Google I/O wrapped up last week, concluding what seemed to be a month of conferences, including Apple’s WWDC and Microsoft’s Surface announcement. There’s finally some exciting stuff coming out of Google. In particular, their Nexus 7 tablet is receiving high praise from early reviews, and the newly released Android 4.1 (aka Jelly Bean) seems to have made some small but important refinements. On top of all that, Google put out a mobile app for their Dropbox competitor, Drive, and more importantly, brought a seriously good version of Chrome to iOS.
Looking at the mobile space, Google is finally starting to tell something of a story. The last iteration of Android, Ice Cream Sandwich, really brought the OS into its own. It’s not longer an ugly iOS-alike, it’s an OS with style and ideas, and it seems to execute on them fluidly in many regards. For Jelly Bean, Google made it a priority to achieve a constant sixty frames per second, thus removing all traces of lag from the OS. Seeing a device stumble and work its way through simple processes like turning a page or switching a home screen may not destroy a user’s experience, but it clearly diminishes it.
Nexus 7 is Google’s way to show off what they’ve done. It’s a $200 tablet aimed square at Amazon’s Kindle Fire, and the Nexus seems to be the clear winner. Of course, Google has almost bragged that there’s next to no margin on the device, which might just be a success in that they’re at least not subsidizing it. It looks to be a solid device for content consumption, but it remains to be seen how it’ll make a larger impact. Even if the Nexus 7 is a success in its class, it’s still a matter of a major league player bragging about making a dent in the minor league. It’s a good piece of cheap hardware, maybe even a great one, but that doesn’t mean it’ll have a greater impact, particularly with the lack of solid developer support for tablet specific Android apps.
Still, the Nexus 7 looks good, and Google has some fine looking pieces in Jelly Bean. Rather than making a cheap Siri competitor, Google created Google Now, which, though it functions largely like Siri but with a root in Google’s search (naturally), it also attempts to learn your habits and interests and display to you relevant information before you ask for it. Maybe it’ll pop up the score of a game or that you’re better off avoiding a certain route home. That’s a seriously intelligent assistant when it starts to require no user input.

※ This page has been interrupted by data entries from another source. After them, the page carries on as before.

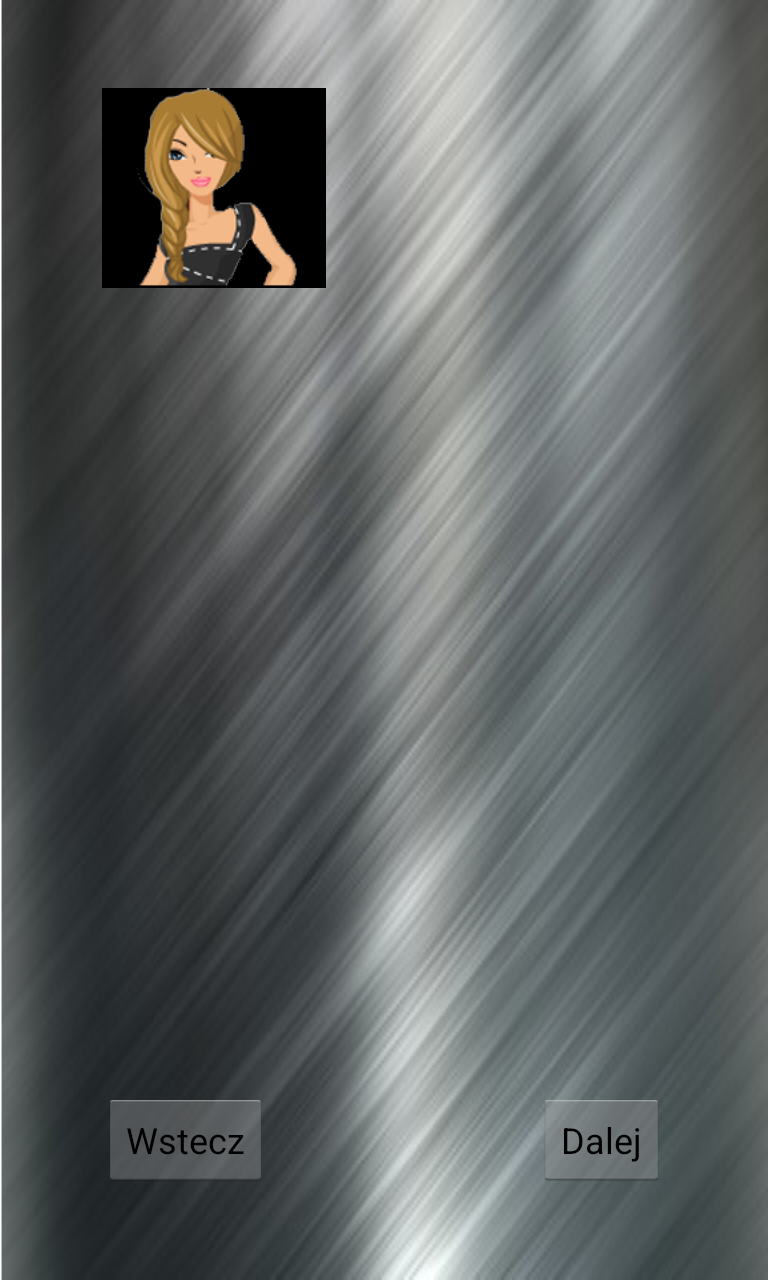
Repository: KrzysztofWolinski/WiesFight_Project
Layout: WiesFight/res/layout/activity_tutarial.xml
An editor plug-in stored every save of this project. The layout is shown before and after the next save, followed by the edit.
It is drawn on a 768 x 1280 px phone screen (xhdpi) without system bars, with theme AppTheme; the app's code is not run.

Above is the layout before, as saved 2014-11-17 18:21:54.

### WiesFight/res/layout/activity_tutarial.xml
<RelativeLayout xmlns:android="http://schemas.android.com/apk/res/android"
    xmlns:tools="http://schemas.android.com/tools"
    android:layout_width="match_parent"
    android:layout_height="match_parent"
    android:background="@drawable/bg"
    android:paddingBottom="@dimen/activity_vertical_margin"
    android:paddingLeft="@dimen/activity_horizontal_margin"
    android:paddingRight="@dimen/activity_horizontal_margin"
    android:paddingTop="@dimen/activity_vertical_margin"
    tools:context="${relativePackage}.${activityClass}" >

    <Button
        android:id="@+id/btnBack"
        android:layout_width="wrap_content"
        android:layout_height="wrap_content"
        android:layout_alignParentBottom="true"
        android:layout_alignParentLeft="true"
        android:layout_marginBottom="30dp"
        android:layout_marginLeft="35dp"
        android:text="@string/back" />

    <Button
        android:id="@+id/btnNext"
        android:layout_width="wrap_content"
        android:layout_height="wrap_content"
        android:layout_alignBaseline="@+id/btnBack"
        android:layout_alignBottom="@+id/btnBack"
        android:layout_alignParentRight="true"
        android:layout_marginRight="35dp"
        android:text="@string/next" />

    <ImageView
        android:id="@+id/imgTutorial"
        android:layout_width="wrap_content"
        android:layout_height="wrap_content"
        android:layout_alignLeft="@+id/btnBack"
        android:layout_alignParentTop="true"
        android:layout_marginTop="28dp"
        android:src="@drawable/blachara"
        android:contentDescription="@string/desc" />

    <TextView
        android:id="@+id/txtTutorial"
        android:layout_width="wrap_content"
        android:layout_height="wrap_content"
        android:layout_alignTop="@+id/imgTutorial"
        android:layout_marginLeft="15dp"
        android:layout_toRightOf="@+id/imgTutorial"
        android:textColor="@android:color/white" />

</RelativeLayout>

### WiesFight/res/values/strings.xml
<?xml version="1.0" encoding="utf-8"?>
<resources xmlns:android="http://schemas.android.com/apk/res/android">

    <string name="app_name">WiesFight</string>
    <string name="hello_world">Hello world!</string>
    <string name="action_settings">Settings</string>
    <string name="title_activity_posts">PostsActivity</string>
    <string name="title_activity_login">LoginActivity</string>
    <string name="logo">logo</string>
    <string name="wybierz">wybierz</string>
    <string name="walka">walka</string>
    <string name="sklep">sklep</string>
    <string name="ustawienia">ustawienia</string>
    <string name="title_activity_fight">FightActivity</string>
    <string name="title_activity_shop">ShopActivity</string>
    <string name="title_activity_settings">SettingsActivity</string>
    <string name="nickHint">Podaj nick</string>
    <string name="avatar">avatar</string>
    <string name="lewy">lewy</string>
    <string name="prawy">prawy</string>
    <string name="ramka">ramka</string>
    <string name="desc">obrazek</string>
    <string name="yes">Tak</string>
    <string name="no">Nie</string>
    <string name="ok">OK</string>
    <string name="next">Dalej</string>
    <string name="back">Wstecz</string>
    <string name="instruction">tutaj instrukcja jak grać</string>
    <string name="noInternetConnection">Połącz się z internetem i spróbuj ponownie.</string>
    <string name="confirmExit">Czy na pewno chcesz wyjść z gry?</string>
    <string name="confirmDelete">Czy na pewno chcesz usunąć postać? Nie będzie już możliwości jej przywrócenia</string>
    <string name="confirmLeaveFight">Jeżeli opuścisz walkę, przegrasz. Czy na pewno chcesz to zrobić?</string>
    <string name="title_activity_start">StartActivity</string>
    <string name="trening">Trening</string>
    <string name="title_activity_pre_fight">PreFightActivity</string>
    <string name="title_activity_tutarial">TutarialActivity</string>

</resources>

Loaded but not shown: WiesFight/res/values/styles.xml (common file); WiesFight/res/values-v11/styles.xml (common file); WiesFight/res/values-v14/styles.xml (common file); WiesFight/res/values/dimens.xml (common file); WiesFight/res/values-w820dp/dimens.xml (common file)

After the next save:
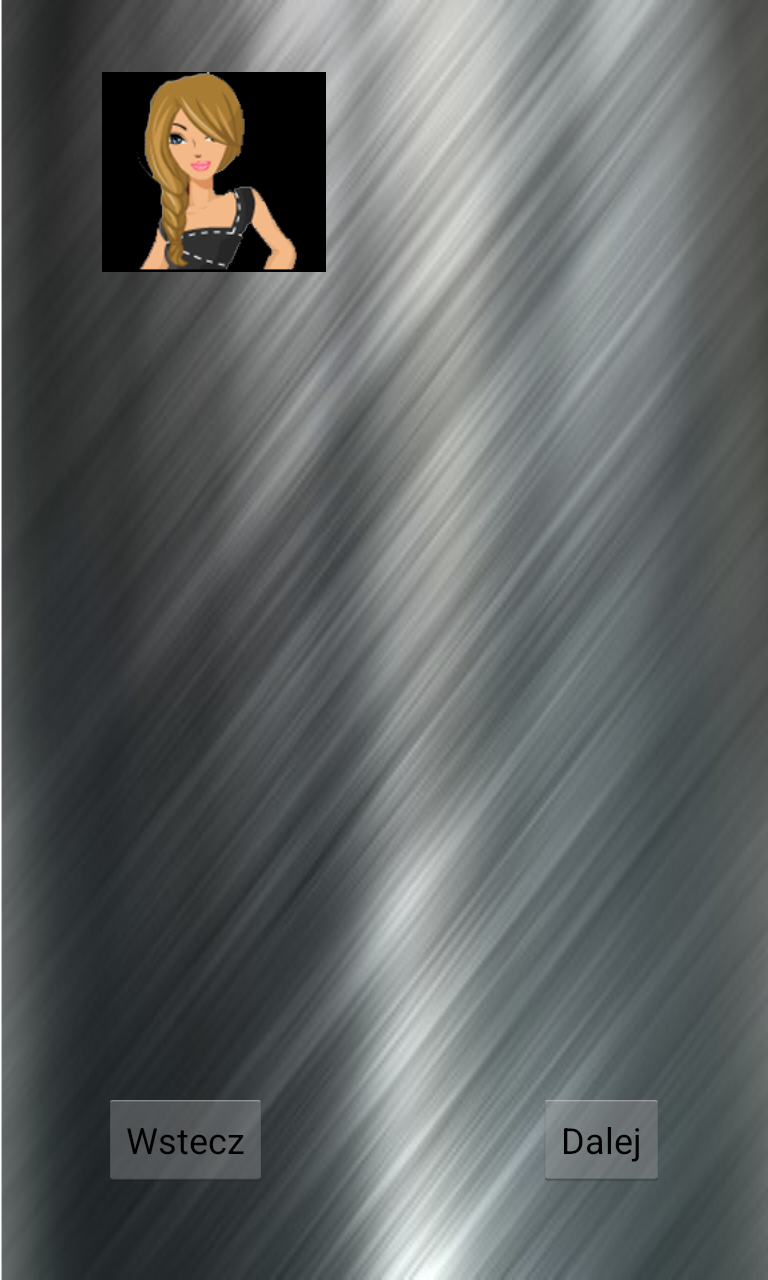
Saved 7 s later.
--- a/WiesFight/res/layout/activity_tutarial.xml
+++ b/WiesFight/res/layout/activity_tutarial.xml
@@ -35,7 +35,7 @@
         android:layout_height="wrap_content"
         android:layout_alignLeft="@+id/btnBack"
         android:layout_alignParentTop="true"
-        android:layout_marginTop="28dp"
+        android:layout_marginTop="20dp"
         android:src="@drawable/blachara"
         android:contentDescription="@string/desc" />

They’ve also made a serious disruption on Apple’s turf. Alternative browsers on iOS are almost doomed to fail - Apple, for security reasons, won’t let third party web browsers be anything but Safari in a different skin. On top of that, various requirements make it run slower. That ought to doom other browsers to failure, but Google’s UI for Chrome on iOS is slick enough to warrant a switch. It’s usability is far beyond Safari. Add in deep integration with desktop Chrome including tab syncing, and suddenly Safari is out of the dock. This might not mean much - after all, no one’s making money here - but it opens up Apple for criticism. Why is there no way to change the default browser?
This all seems to show a Google that’s getting it together in the mobile space. Of course, there’s good reason to believe they don’t have their entire picture together (including a seriously botched and embarrassing conference for Google Maps as a preemptive strike against Apple’s new Maps app), and TechCrunch’s Alexia Tsotsis wrote a fine piece on Wednesday titled, “Remember When Google Was a Search Engine?” that speaks to the matter in more detail. Additionally, other news from last week only further proves this point. Google put out a half baked media center that could only have made sense years ago, and Google’s previous version of Android, released eight and a half months ago, has only now reached 10% market share among Android handsets. This of course is bad news for the fine looking Jelly Bean, which isn’t likely to get out quickly. Still, it means we’re seeing some competition. Apple may be setting the trends, but Google might just be able to keep up. They aren’t there just yet, and their broader plans may be a bit messy, but Google’s mobile story is starting to look a lot better.